▶ **What the task requires**
Restate all entries exactly. Skip the images.
** Opening Record extracts block **
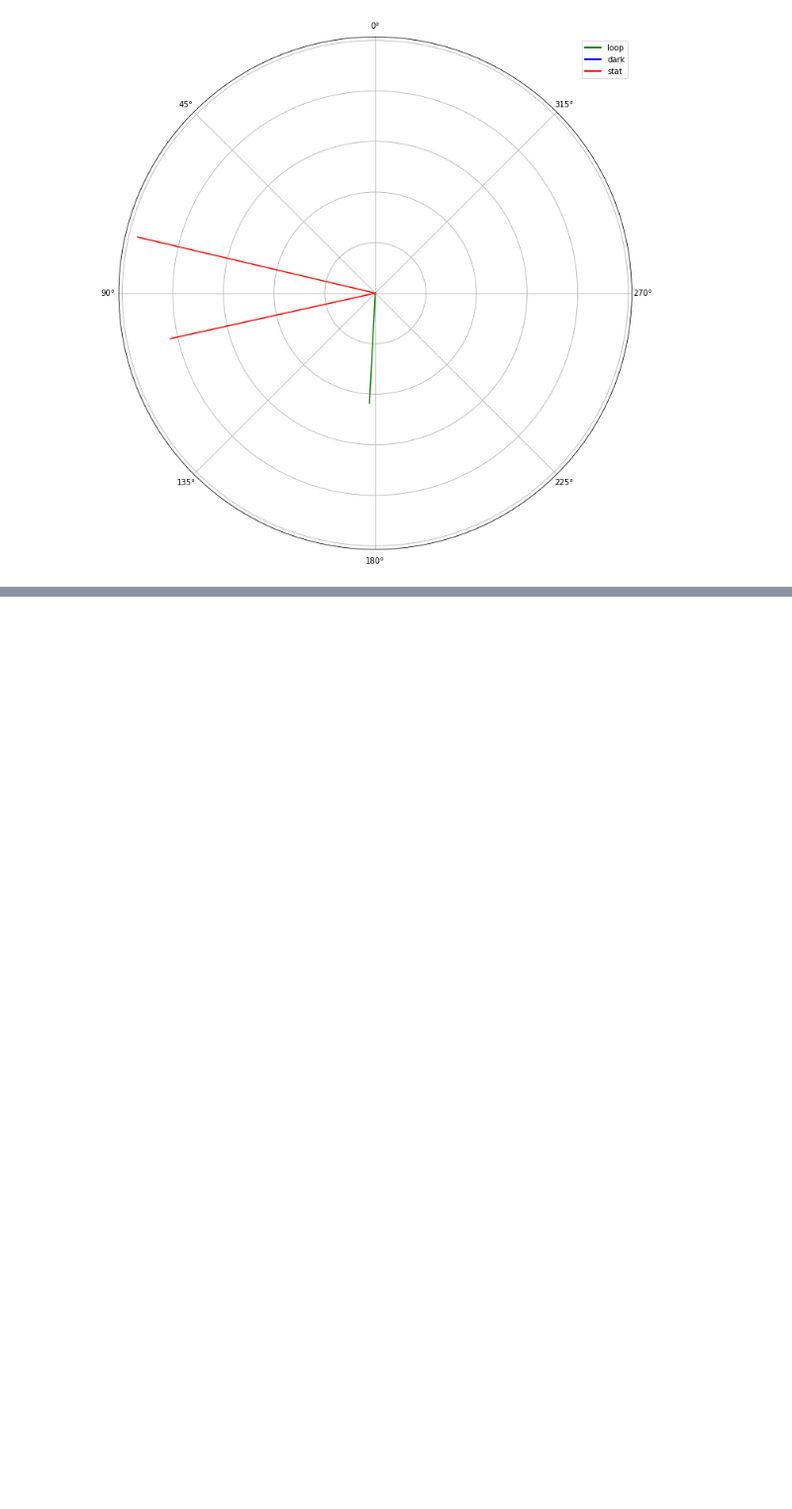
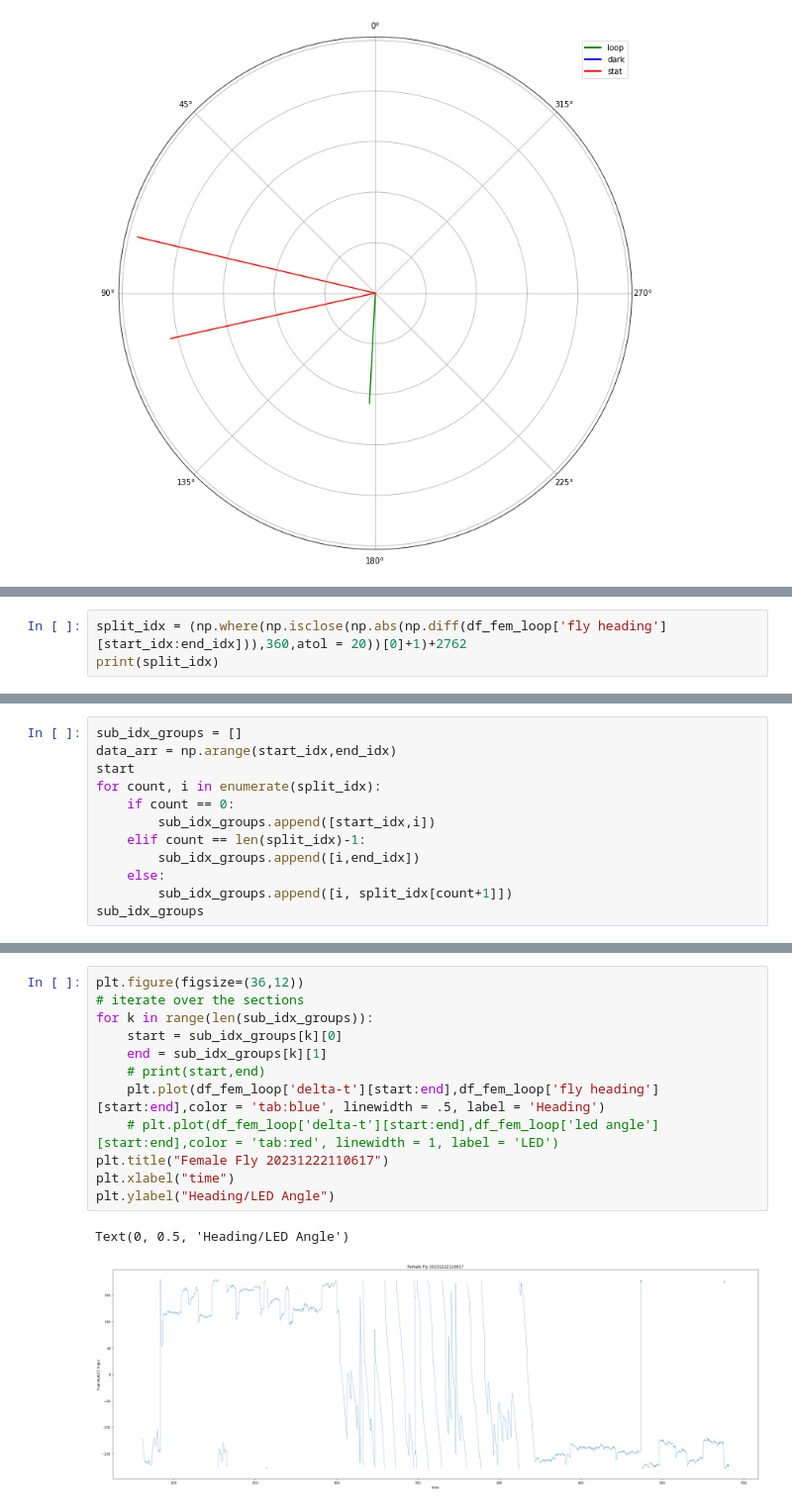
Before and after one commit to warren-lab/flyplot, a Jupyter notebook: Magno_Compare/magno_compare.ipynb, the cells around one changed output, grey strips where cells are left out. Shown at 99% size. Drawn from its saved outputs; the diff is of its cells as text; blank space fills up the shorter version.

```diff
--- a/Magno_Compare/magno_compare.ipynb
+++ b/Magno_Compare/magno_compare.ipynb
@@ -544,0 +555,3 @@ See: https://matplotlib.org/users/legend_guide.html#creating-artists-specificall
+# %%
+split_idx = (np.where(np.isclose(np.abs(np.diff(df_fem_loop['fly heading'][start_idx:end_idx])),360,atol = 20))[0]+1)+2762
+print(split_idx)
@@ -544,0 +561,12 @@ See: https://matplotlib.org/users/legend_guide.html#creating-artists-specificall
+# %%
+sub_idx_groups = []
+data_arr = np.arange(start_idx,end_idx)
+start
+for count, i in enumerate(split_idx):
+    if count == 0:
+        sub_idx_groups.append([start_idx,i])
+    elif count == len(split_idx)-1:
+        sub_idx_groups.append([i,end_idx])
+    else:
+        sub_idx_groups.append([i, split_idx[count+1]])
+sub_idx_groups
@@ -544,0 +591,15 @@ See: https://matplotlib.org/users/legend_guide.html#creating-artists-specificall
+# %%
+plt.figure(figsize=(36,12))
+# iterate over the sections
+for k in range(len(sub_idx_groups)):
+    start = sub_idx_groups[k][0]
+    end = sub_idx_groups[k][1]
+    # print(start,end)
+    plt.plot(df_fem_loop['delta-t'][start:end],df_fem_loop['fly heading'][start:end],color = 'tab:blue', linewidth = .5, label = 'Heading')
+    # plt.plot(df_fem_loop['delta-t'][start:end],df_fem_loop['led angle'][start:end],color = 'tab:red', linewidth = 1, label = 'LED')
+plt.title("Female Fly 20231222110617")
+plt.xlabel("time")
+plt.ylabel("Heading/LED Angle")
+# %% [output]
+Text(0, 0.5, 'Heading/LED Angle')
+[figure, added]
```
Also changed, not shown: parts of 5 cells of this notebook, 5 other files.
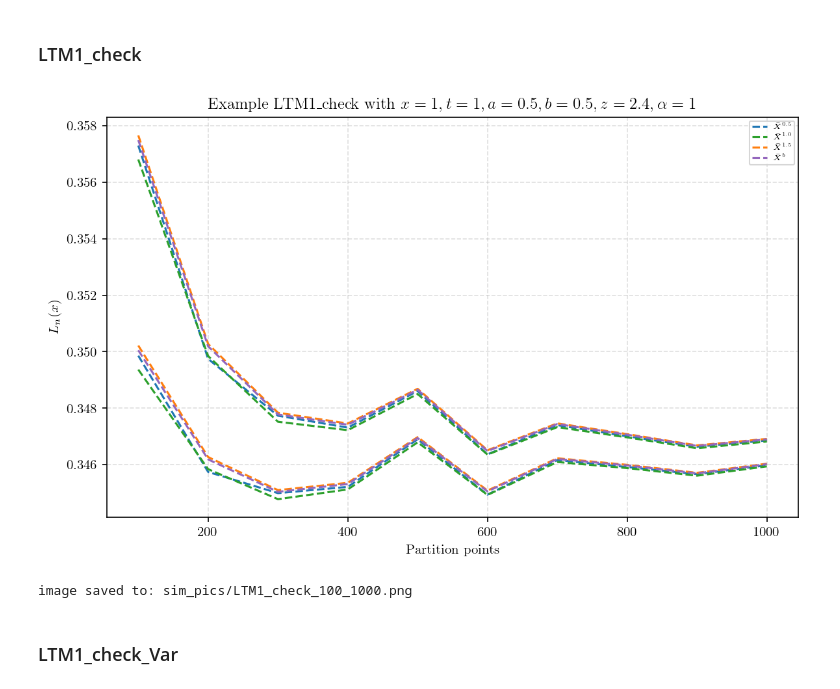
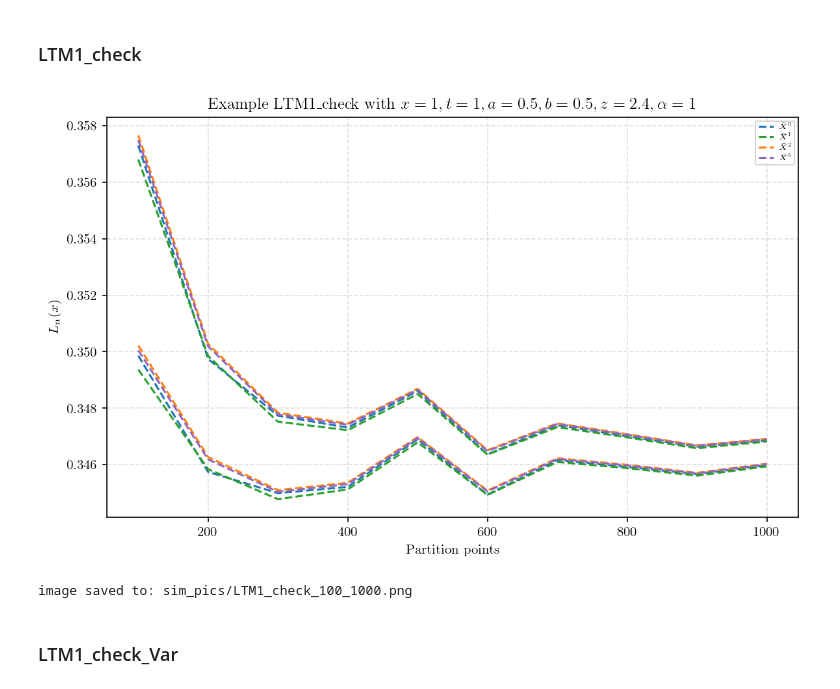
Before and after one commit to Andriyichenko/simulation, a Jupyter notebook: LT/LT_plot.ipynb, the cells around one changed output. Saved outputs shown, nothing was run; the diff lists cells and outputs as text; code cells hidden in the pictures.

```diff
--- a/LT/LT_plot.ipynb
+++ b/LT/LT_plot.ipynb
@@ -59,37 +59,37 @@ Axb_se_df2   = Axb_std_df2 / np.sqrt(paths)
 A_up_df2     = df2['A']     + z * A_se_df2
 A_low_df2    = df2['A']     - z * A_se_df2
 Am_up_df2    = df2['Am']    + z * Am_se_df2
 Am_low_df2   = df2['Am']    - z * Am_se_df2
 A15_up_df2   = df2['A_1_5'] + z * A15_se_df2
 A15_low_df2  = df2['A_1_5'] - z * A15_se_df2
 Axb_up_df2   = df2['Ab'] + z * Axb_se_df2
 Axb_low_df2  = df2['Ab'] - z * Axb_se_df2
 
 # グラフを描画
 plt.figure(figsize=(8, 5), dpi=150)  # dpi とは Dots Per Inch を意味する
-plt.plot(df2["points"], A_up_df2, linestyle="--", color="#1f77b4", label=r"$\bar{X}^{0.5}$")
+plt.plot(df2["points"], A_up_df2, linestyle="--", color="#1f77b4", label=r"$\bar{X}^{0}$")
 plt.plot(df2["points"], A_low_df2, linestyle="--", color="#1f77b4")
-plt.plot(df2["points"], Am_up_df2, linestyle="--", color="#2ca02c", label=r"$\bar{X}^{1.0}$ ")
+plt.plot(df2["points"], Am_up_df2, linestyle="--", color="#2ca02c", label=r"$\bar{X}^{1}$")
 plt.plot(df2["points"], Am_low_df2, linestyle="--", color="#2ca02c")
-plt.plot(df2["points"], A15_up_df2, linestyle="--", color="#ff7f0e", label=r"$\bar{X}^{1.5}$ ")
+plt.plot(df2["points"], A15_up_df2, linestyle="--", color="#ff7f0e", label=r"$\bar{X}^{2}$")
 plt.plot(df2["points"], A15_low_df2, linestyle="--", color="#ff7f0e")
 plt.plot(df2["points"], Axb_up_df2, linestyle="--", color="#9467bd", label=r"$\bar{X}^{b}$ ")
 plt.plot(df2["points"], Axb_low_df2, linestyle="--", color="#9467bd")
 
 
 
 
 plt.title(r'Example LTM1_check with $x=1,t=1,a=0.5,b=0.5,z=2.4,\alpha=1$')
 plt.xlabel("Partition points")
 plt.ylabel(r'$L_n (x)$ ')
 plt.grid(True, linestyle="--", alpha=0.4)
 plt.legend(fontsize=5.5, loc='best')
 plt.tight_layout()  # 自動的にレイアウトを調整する
 plt.savefig(save_path, dpi=250, bbox_inches='tight')
 plt.show()
 print("image saved to:", save_path)
 # %% [output]
-[figure, old version]
+[figure, new version]
 image saved to: sim_pics/LTM1_check_100_1000.png
 # %% [markdown]
 ### LTM1_check_Var
```
Also changed, not shown: parts of 7 cells of this notebook, 34 other files.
** Closing Record extracts block **
▶ **Completed task**
Before and after one commit to warren-lab/flyplot, a Jupyter notebook: Magno_Compare/magno_compare.ipynb, the cells around one changed output, grey strips where cells are left out. Shown at 99% size. Drawn from its saved outputs; the diff is of its cells as text; blank space fills up the shorter version.

```diff
--- a/Magno_Compare/magno_compare.ipynb
+++ b/Magno_Compare/magno_compare.ipynb
@@ -544,0 +555,3 @@ See: https://matplotlib.org/users/legend_guide.html#creating-artists-specificall
+# %%
+split_idx = (np.where(np.isclose(np.abs(np.diff(df_fem_loop['fly heading'][start_idx:end_idx])),360,atol = 20))[0]+1)+2762
+print(split_idx)
@@ -544,0 +561,12 @@ See: https://matplotlib.org/users/legend_guide.html#creating-artists-specificall
+# %%
+sub_idx_groups = []
+data_arr = np.arange(start_idx,end_idx)
+start
+for count, i in enumerate(split_idx):
+    if count == 0:
+        sub_idx_groups.append([start_idx,i])
+    elif count == len(split_idx)-1:
+        sub_idx_groups.append([i,end_idx])
+    else:
+        sub_idx_groups.append([i, split_idx[count+1]])
+sub_idx_groups
@@ -544,0 +591,15 @@ See: https://matplotlib.org/users/legend_guide.html#creating-artists-specificall
+# %%
+plt.figure(figsize=(36,12))
+# iterate over the sections
+for k in range(len(sub_idx_groups)):
+    start = sub_idx_groups[k][0]
+    end = sub_idx_groups[k][1]
+    # print(start,end)
+    plt.plot(df_fem_loop['delta-t'][start:end],df_fem_loop['fly heading'][start:end],color = 'tab:blue', linewidth = .5, label = 'Heading')
+    # plt.plot(df_fem_loop['delta-t'][start:end],df_fem_loop['led angle'][start:end],color = 'tab:red', linewidth = 1, label = 'LED')
+plt.title("Female Fly 20231222110617")
+plt.xlabel("time")
+plt.ylabel("Heading/LED Angle")
+# %% [output]
+Text(0, 0.5, 'Heading/LED Angle')
+[figure, added]
```
Also changed, not shown: parts of 5 cells of this notebook, 5 other files.
Before and after one commit to Andriyichenko/simulation, a Jupyter notebook: LT/LT_plot.ipynb, the cells around one changed output. Saved outputs shown, nothing was run; the diff lists cells and outputs as text; code cells hidden in the pictures.

```diff
--- a/LT/LT_plot.ipynb
+++ b/LT/LT_plot.ipynb
@@ -59,37 +59,37 @@ Axb_se_df2   = Axb_std_df2 / np.sqrt(paths)
 A_up_df2     = df2['A']     + z * A_se_df2
 A_low_df2    = df2['A']     - z * A_se_df2
 Am_up_df2    = df2['Am']    + z * Am_se_df2
 Am_low_df2   = df2['Am']    - z * Am_se_df2
 A15_up_df2   = df2['A_1_5'] + z * A15_se_df2
 A15_low_df2  = df2['A_1_5'] - z * A15_se_df2
 Axb_up_df2   = df2['Ab'] + z * Axb_se_df2
 Axb_low_df2  = df2['Ab'] - z * Axb_se_df2
 
 # グラフを描画
 plt.figure(figsize=(8, 5), dpi=150)  # dpi とは Dots Per Inch を意味する
-plt.plot(df2["points"], A_up_df2, linestyle="--", color="#1f77b4", label=r"$\bar{X}^{0.5}$")
+plt.plot(df2["points"], A_up_df2, linestyle="--", color="#1f77b4", label=r"$\bar{X}^{0}$")
 plt.plot(df2["points"], A_low_df2, linestyle="--", color="#1f77b4")
-plt.plot(df2["points"], Am_up_df2, linestyle="--", color="#2ca02c", label=r"$\bar{X}^{1.0}$ ")
+plt.plot(df2["points"], Am_up_df2, linestyle="--", color="#2ca02c", label=r"$\bar{X}^{1}$")
 plt.plot(df2["points"], Am_low_df2, linestyle="--", color="#2ca02c")
-plt.plot(df2["points"], A15_up_df2, linestyle="--", color="#ff7f0e", label=r"$\bar{X}^{1.5}$ ")
+plt.plot(df2["points"], A15_up_df2, linestyle="--", color="#ff7f0e", label=r"$\bar{X}^{2}$")
 plt.plot(df2["points"], A15_low_df2, linestyle="--", color="#ff7f0e")
 plt.plot(df2["points"], Axb_up_df2, linestyle="--", color="#9467bd", label=r"$\bar{X}^{b}$ ")
 plt.plot(df2["points"], Axb_low_df2, linestyle="--", color="#9467bd")
 
 
 
 
 plt.title(r'Example LTM1_check with $x=1,t=1,a=0.5,b=0.5,z=2.4,\alpha=1$')
 plt.xlabel("Partition points")
 plt.ylabel(r'$L_n (x)$ ')
 plt.grid(True, linestyle="--", alpha=0.4)
 plt.legend(fontsize=5.5, loc='best')
 plt.tight_layout()  # 自動的にレイアウトを調整する
 plt.savefig(save_path, dpi=250, bbox_inches='tight')
 plt.show()
 print("image saved to:", save_path)
 # %% [output]
-[figure, old version]
+[figure, new version]
 image saved to: sim_pics/LTM1_check_100_1000.png
 # %% [markdown]
 ### LTM1_check_Var
```
Also changed, not shown: parts of 7 cells of this notebook, 34 other files.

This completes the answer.